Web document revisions
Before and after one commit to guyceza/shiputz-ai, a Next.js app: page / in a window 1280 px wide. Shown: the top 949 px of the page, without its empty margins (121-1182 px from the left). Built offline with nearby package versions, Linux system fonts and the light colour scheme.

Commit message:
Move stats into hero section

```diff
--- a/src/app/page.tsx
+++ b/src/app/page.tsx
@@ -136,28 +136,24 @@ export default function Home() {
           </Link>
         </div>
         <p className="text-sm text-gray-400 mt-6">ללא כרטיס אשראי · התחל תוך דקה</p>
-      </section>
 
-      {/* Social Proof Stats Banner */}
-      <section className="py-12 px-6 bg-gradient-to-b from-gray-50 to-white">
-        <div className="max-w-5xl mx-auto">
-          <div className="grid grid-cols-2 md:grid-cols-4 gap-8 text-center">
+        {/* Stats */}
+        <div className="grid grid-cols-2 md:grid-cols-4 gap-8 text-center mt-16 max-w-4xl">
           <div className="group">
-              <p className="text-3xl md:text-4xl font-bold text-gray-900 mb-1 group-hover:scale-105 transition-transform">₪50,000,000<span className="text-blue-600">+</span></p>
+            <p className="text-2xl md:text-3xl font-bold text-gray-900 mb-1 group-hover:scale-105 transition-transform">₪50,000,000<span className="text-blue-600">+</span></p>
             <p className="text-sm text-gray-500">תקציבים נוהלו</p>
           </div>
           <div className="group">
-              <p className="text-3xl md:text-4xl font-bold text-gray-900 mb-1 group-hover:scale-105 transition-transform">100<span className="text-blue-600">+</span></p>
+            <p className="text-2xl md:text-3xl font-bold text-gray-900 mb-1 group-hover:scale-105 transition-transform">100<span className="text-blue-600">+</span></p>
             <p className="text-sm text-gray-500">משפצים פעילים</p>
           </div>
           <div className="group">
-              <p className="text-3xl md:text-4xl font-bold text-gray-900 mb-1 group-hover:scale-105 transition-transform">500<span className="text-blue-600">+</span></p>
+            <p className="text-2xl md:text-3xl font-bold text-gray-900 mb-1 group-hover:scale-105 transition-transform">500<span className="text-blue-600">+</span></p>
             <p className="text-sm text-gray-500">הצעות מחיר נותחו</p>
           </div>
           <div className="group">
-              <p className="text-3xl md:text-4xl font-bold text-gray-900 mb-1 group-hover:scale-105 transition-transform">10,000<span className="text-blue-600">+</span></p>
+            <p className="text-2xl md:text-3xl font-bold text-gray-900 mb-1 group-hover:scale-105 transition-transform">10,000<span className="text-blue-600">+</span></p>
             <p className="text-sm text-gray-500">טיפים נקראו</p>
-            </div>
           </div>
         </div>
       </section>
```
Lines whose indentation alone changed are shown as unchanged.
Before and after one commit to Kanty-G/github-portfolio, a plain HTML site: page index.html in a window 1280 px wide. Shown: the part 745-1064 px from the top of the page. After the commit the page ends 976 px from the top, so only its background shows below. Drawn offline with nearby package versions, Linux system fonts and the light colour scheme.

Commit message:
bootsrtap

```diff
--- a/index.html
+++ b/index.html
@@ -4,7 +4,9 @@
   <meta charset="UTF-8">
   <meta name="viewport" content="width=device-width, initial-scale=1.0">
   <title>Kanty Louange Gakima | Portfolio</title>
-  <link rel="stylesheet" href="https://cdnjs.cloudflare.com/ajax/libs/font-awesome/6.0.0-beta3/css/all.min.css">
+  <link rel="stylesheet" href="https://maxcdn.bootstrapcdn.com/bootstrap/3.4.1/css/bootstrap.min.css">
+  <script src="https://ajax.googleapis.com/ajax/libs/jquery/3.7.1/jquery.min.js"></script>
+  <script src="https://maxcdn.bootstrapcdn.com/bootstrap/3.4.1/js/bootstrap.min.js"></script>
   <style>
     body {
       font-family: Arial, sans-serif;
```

---

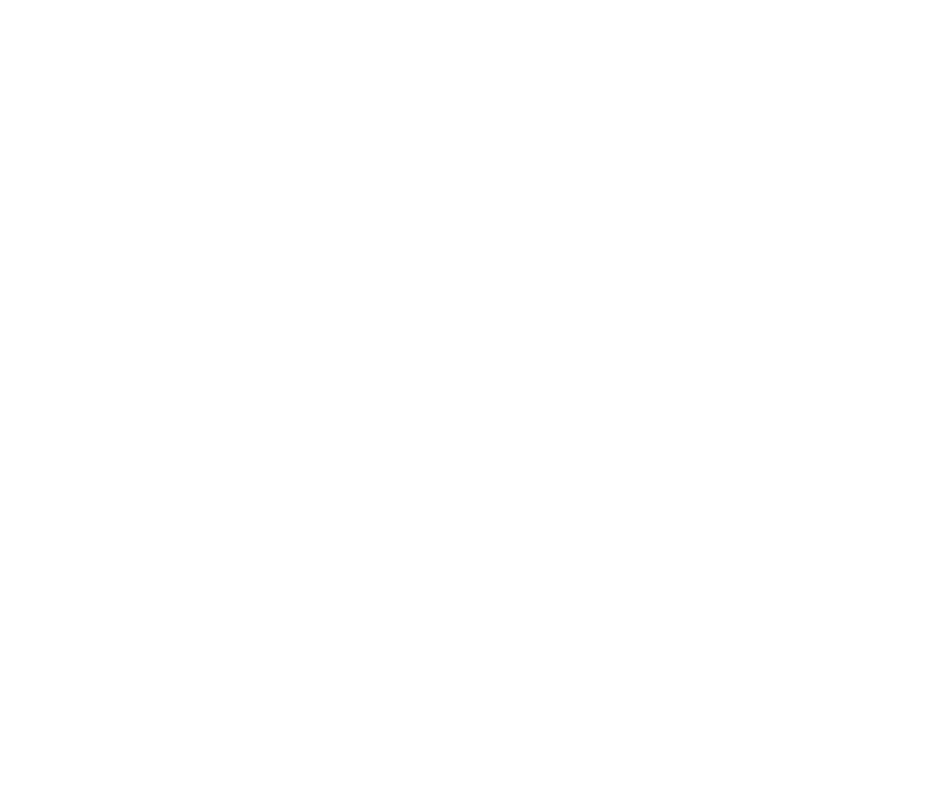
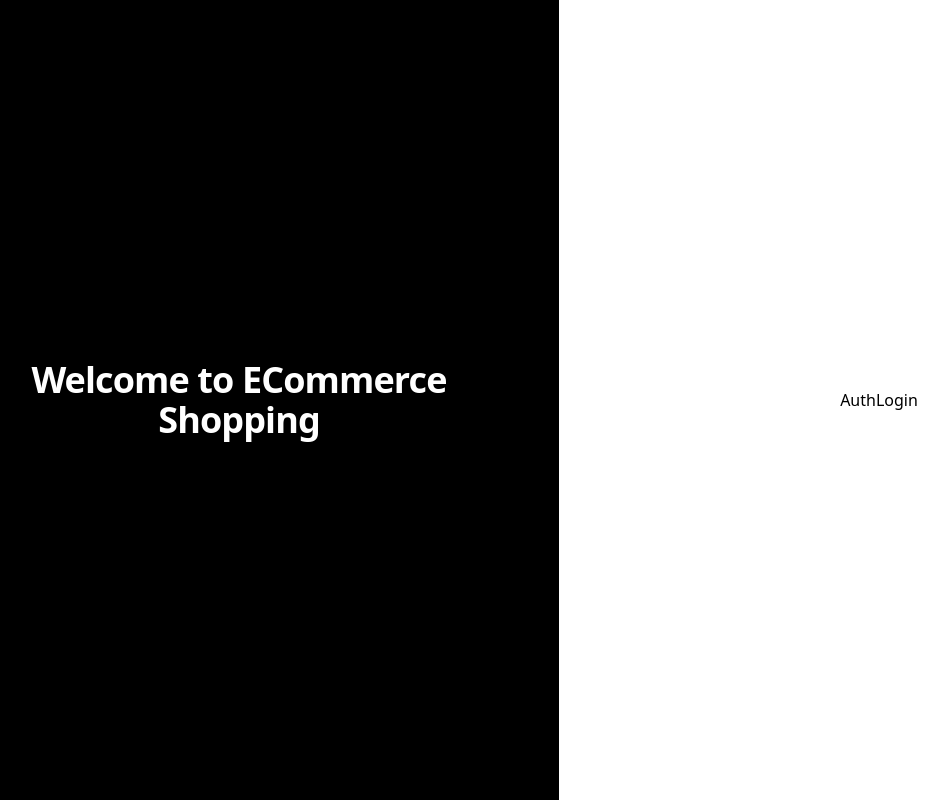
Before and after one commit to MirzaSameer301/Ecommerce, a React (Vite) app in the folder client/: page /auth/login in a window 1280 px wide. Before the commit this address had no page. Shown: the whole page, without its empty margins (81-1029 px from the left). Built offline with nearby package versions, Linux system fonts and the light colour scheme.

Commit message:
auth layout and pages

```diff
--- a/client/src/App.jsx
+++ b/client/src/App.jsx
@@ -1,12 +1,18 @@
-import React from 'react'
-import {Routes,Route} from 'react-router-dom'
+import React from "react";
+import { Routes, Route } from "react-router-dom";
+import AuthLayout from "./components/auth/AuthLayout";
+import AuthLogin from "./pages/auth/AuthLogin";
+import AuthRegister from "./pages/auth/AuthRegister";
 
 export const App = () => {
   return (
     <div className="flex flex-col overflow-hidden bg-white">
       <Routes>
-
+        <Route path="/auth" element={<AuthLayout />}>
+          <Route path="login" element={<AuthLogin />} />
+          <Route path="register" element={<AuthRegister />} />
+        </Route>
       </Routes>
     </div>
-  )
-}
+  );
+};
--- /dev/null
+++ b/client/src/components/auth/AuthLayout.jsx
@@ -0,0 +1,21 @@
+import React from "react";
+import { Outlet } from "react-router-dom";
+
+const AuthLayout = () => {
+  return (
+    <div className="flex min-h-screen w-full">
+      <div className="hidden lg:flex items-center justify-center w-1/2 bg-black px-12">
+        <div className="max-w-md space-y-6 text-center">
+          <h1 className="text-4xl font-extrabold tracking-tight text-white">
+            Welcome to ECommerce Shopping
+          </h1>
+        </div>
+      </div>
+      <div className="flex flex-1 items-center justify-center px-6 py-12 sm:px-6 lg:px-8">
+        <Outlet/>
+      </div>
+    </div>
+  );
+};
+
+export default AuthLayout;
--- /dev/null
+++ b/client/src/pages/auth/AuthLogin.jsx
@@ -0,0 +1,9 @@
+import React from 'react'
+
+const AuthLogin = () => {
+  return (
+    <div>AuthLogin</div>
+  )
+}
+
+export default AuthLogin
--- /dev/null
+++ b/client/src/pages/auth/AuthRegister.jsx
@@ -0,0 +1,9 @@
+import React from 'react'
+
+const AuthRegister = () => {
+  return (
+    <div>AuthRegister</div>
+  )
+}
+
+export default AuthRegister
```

**Work to complete:** Lines from the entries that contain the string "items" must be found and copied.

**Response below:**
+      <div className="hidden lg:flex items-center justify-center w-1/2 bg-black px-12">
+      <div className="flex flex-1 items-center justify-center px-6 py-12 sm:px-6 lg:px-8">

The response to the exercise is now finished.